Ghost Car, the London-based international punk quartet, are proud to release their debut album Truly Trash, comprised of 11 riotous, quick-witted garage-rock bangers.
Truly Trash provides Ghost Car with a platform to rage against political injustices, as their unified battle cries attack patriarchal inequality, homophobia, racism and toxic relationships. The album is a call to reclaim autonomy and to revolt against the powers that uphold an archaic nationalist system.
Right out the gate, Truly Trash makes its intentions clear. Riff-heavy ballad "Terrible Feelings" rises in raw intensity as group harmonies build toward a shoegaze noise-out, while follow-up "Selfish, Spoiled" uses frenzied synth to drag the sound in a '60s psych direction. Call-and-response gang vocals permeate the entire record as back-to-back choruses keep energy levels at maximum, evident on "Mechanical Soul" which boasts huge glam guitars and caustic drums of pure fury.
Of the eruptive "Basta," singer/guitarist Maeve Henry tells us “It was written from the perspective of someone commenting on being a queer woman being happy with her sexuality. We’ve had a lot of men at our gigs in the past sexualizing or infantilizing us, so this is a massive f*ck you to them.” Singer/bassist Cece Corapi expands “It felt important to reiterate the fact that your sexuality doesn’t define the type of person you are. There is still a lot of biphobia around, even in certain queer scenes, and a perception that it’s not a valid sexual identity. It’s important to call this out."
The LP continues with the punchy Riot grrrl of "Embleton Road" and "Clown Town" which show the band at their sarcastic best, oozing B52s and Delta 5 swagger with jaunty B-movie melodies. The latter of which makes comment on the circus of errors by the conservative government, with particular focus on Boris Johnson, following Brexit. With band members hailing from England, Ireland, Italy and Spain, Ghost Car are keen advocators for freedom of movement, a belief only strengthened following the events in Ukraine. CeCe explains that this “opened our eyes to the consequences of borders even more, when considering a country caught between two opposing powers (Russia and the EU/NATO) and the devastation this leads to. I think it’s important that we become more aware of these issues, but we need to make sure that we don’t stop there and always look at it from a more internationalist point of view. And to consider what that means for everyone.”

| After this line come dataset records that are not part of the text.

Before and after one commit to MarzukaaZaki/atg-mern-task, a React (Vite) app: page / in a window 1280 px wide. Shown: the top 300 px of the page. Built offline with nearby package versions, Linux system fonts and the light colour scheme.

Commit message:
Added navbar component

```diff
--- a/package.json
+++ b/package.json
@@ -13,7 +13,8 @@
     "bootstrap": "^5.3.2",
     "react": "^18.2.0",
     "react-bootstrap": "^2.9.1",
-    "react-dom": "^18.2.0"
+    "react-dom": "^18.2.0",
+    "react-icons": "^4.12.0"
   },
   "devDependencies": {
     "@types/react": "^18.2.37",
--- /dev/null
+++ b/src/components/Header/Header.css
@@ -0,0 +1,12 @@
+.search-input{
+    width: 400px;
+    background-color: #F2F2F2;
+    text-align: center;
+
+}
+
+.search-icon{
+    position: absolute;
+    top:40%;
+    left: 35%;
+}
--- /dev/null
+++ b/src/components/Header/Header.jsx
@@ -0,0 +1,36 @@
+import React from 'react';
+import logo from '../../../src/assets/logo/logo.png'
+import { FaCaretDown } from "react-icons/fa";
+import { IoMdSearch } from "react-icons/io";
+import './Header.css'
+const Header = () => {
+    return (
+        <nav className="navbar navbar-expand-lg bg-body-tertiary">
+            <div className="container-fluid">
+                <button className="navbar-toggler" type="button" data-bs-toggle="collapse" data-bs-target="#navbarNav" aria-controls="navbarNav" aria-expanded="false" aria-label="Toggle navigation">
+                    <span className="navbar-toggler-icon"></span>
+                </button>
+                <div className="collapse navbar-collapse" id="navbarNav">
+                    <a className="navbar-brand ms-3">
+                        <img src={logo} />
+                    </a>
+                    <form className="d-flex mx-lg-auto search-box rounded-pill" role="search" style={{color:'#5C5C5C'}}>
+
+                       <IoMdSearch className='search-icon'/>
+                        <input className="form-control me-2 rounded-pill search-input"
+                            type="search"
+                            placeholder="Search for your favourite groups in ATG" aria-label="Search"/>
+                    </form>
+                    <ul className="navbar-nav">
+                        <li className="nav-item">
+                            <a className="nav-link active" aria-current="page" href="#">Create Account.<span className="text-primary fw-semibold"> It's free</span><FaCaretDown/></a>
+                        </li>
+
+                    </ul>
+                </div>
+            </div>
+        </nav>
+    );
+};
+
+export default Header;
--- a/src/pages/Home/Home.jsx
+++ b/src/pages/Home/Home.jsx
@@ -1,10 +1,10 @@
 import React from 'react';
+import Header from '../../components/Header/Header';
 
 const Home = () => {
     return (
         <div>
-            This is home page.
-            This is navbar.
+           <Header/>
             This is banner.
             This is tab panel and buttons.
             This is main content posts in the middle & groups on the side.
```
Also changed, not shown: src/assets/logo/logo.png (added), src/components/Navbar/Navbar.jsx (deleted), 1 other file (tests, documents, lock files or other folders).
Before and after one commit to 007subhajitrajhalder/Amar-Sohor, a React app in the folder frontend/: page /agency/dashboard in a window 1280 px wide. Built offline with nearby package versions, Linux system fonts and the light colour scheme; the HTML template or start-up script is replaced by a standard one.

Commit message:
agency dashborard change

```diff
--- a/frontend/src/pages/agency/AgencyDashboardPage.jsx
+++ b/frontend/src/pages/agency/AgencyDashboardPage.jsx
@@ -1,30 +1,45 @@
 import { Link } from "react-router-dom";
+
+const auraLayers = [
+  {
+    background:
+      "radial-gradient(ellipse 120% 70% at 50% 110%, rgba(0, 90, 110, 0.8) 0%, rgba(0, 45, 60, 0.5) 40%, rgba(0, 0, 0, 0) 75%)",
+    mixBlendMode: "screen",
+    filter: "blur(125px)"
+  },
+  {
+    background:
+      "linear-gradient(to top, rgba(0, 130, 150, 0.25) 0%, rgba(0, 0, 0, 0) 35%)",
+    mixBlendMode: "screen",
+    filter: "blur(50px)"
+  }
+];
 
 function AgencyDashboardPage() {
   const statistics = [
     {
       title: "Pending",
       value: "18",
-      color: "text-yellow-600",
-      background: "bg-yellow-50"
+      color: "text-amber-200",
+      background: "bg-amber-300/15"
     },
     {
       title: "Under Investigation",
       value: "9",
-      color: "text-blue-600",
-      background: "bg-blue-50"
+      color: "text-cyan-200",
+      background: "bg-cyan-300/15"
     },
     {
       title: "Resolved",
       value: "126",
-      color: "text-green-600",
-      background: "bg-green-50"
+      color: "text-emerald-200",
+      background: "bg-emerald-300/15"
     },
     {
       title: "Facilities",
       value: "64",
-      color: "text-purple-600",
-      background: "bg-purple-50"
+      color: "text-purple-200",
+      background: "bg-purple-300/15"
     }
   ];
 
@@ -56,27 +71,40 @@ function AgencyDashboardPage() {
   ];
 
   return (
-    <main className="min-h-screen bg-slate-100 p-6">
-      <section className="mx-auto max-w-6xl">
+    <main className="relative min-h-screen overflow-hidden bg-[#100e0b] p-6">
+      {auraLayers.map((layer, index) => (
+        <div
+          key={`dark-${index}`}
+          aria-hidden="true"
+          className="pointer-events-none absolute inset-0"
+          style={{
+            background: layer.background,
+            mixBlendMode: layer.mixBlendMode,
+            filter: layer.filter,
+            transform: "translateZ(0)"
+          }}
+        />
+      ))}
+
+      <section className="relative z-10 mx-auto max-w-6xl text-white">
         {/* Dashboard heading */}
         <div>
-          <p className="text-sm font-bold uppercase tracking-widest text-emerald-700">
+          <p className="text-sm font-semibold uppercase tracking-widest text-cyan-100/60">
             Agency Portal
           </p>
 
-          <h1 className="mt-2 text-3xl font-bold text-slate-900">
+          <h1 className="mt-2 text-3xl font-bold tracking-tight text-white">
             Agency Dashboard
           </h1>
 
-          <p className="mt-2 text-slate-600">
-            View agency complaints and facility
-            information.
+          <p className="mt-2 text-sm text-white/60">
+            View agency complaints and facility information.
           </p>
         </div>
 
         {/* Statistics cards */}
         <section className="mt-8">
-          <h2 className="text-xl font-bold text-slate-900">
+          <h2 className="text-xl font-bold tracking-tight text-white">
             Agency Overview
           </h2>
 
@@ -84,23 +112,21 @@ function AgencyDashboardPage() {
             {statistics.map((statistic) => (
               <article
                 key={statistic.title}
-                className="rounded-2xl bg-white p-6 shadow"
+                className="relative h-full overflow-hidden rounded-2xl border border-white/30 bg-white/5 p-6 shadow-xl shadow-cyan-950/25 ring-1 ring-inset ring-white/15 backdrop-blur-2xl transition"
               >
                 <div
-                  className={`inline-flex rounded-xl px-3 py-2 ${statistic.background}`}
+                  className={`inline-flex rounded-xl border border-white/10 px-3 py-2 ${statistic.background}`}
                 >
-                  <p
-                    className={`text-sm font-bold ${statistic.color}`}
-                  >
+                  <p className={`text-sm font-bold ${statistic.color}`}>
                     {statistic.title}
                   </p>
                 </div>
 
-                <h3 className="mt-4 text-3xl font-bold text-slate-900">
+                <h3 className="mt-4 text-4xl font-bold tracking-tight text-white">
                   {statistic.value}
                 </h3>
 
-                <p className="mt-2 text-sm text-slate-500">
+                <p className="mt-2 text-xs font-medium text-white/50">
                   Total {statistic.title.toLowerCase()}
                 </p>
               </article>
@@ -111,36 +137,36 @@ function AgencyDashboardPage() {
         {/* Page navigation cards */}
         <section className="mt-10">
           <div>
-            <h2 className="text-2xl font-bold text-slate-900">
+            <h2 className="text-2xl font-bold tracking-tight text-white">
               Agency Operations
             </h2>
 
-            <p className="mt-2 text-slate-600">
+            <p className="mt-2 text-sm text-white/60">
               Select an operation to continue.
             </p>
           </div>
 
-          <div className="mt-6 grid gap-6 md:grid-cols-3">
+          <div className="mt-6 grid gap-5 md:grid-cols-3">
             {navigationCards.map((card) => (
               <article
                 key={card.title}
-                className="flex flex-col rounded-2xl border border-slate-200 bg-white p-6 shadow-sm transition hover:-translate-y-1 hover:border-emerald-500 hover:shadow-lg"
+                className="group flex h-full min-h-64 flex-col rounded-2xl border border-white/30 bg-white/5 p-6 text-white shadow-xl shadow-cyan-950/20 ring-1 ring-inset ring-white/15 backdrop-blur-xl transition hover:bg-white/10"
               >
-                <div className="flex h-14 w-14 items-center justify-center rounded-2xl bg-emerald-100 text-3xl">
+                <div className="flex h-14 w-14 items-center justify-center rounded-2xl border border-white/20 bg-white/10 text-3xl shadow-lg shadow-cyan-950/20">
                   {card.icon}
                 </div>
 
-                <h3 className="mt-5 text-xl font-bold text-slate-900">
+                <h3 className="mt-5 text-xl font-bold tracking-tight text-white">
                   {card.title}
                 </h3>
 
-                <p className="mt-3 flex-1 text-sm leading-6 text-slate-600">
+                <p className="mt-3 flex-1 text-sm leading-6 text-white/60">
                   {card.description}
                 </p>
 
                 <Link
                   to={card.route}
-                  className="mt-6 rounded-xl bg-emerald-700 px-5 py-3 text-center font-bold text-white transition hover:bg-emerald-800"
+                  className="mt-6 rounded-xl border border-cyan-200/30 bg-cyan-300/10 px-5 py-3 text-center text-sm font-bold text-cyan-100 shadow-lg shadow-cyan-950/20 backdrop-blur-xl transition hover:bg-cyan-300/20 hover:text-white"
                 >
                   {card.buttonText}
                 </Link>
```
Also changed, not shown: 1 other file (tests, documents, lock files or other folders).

Grungy pop-punk anthem and lead single "Sex" channels the likes of Stiff Little Fingers and the Undertones, mixing with the band's amalgamated influences from '60s girl groups like the Ronettes and the Shangri-Las to the explosive rock n’ roll of the Runaways. "Conch Pearl" and "Sushi Addict" deal in distorted, jumped-up chaos, and "No History" is about our reliance on digital technology and a reminder to try to live life spontaneously. Album finale "Truly Trash" is a defiant message seeped in ethereal, doomy layers of ferocity. Singer/keyboardist/thereminist Clara Bleda’s closing comment; “F*ck Trump, f*ck Boris, f*ck the right wing,” while Maeve adds; “F*ck the DUP too."
“This album is our way to express what bothers us, from personal interactions to international politics. We wanted to explore different themes in a simple way so that they could be accessible to everyone.”
Originally, the album was due to be released by Burger Records, however as accounts of sexual assault and exploitation of women by associates of the label came to light the band pulled out of the planned release. As activists for feminism and members of the LGBTQ+ community, Ghost Car practice what they preach, and aim to spread their mantra of inclusivity and equal rights as loud as possible.
Ghost Car aim to utilize their diversity to explore different writing styles, while expressing themes of openness and empowerment. They’ve been championed by the likes of Mickey Bradley (Undertones), Skin and Du Blonde, and were deeply inspired by the late Lyndell Mansfield. They’ve also grown as performers supporting the likes of Shonen Knife, Amyl and the Sniffers and Beth Ditto, while remaining a London headline mainstay.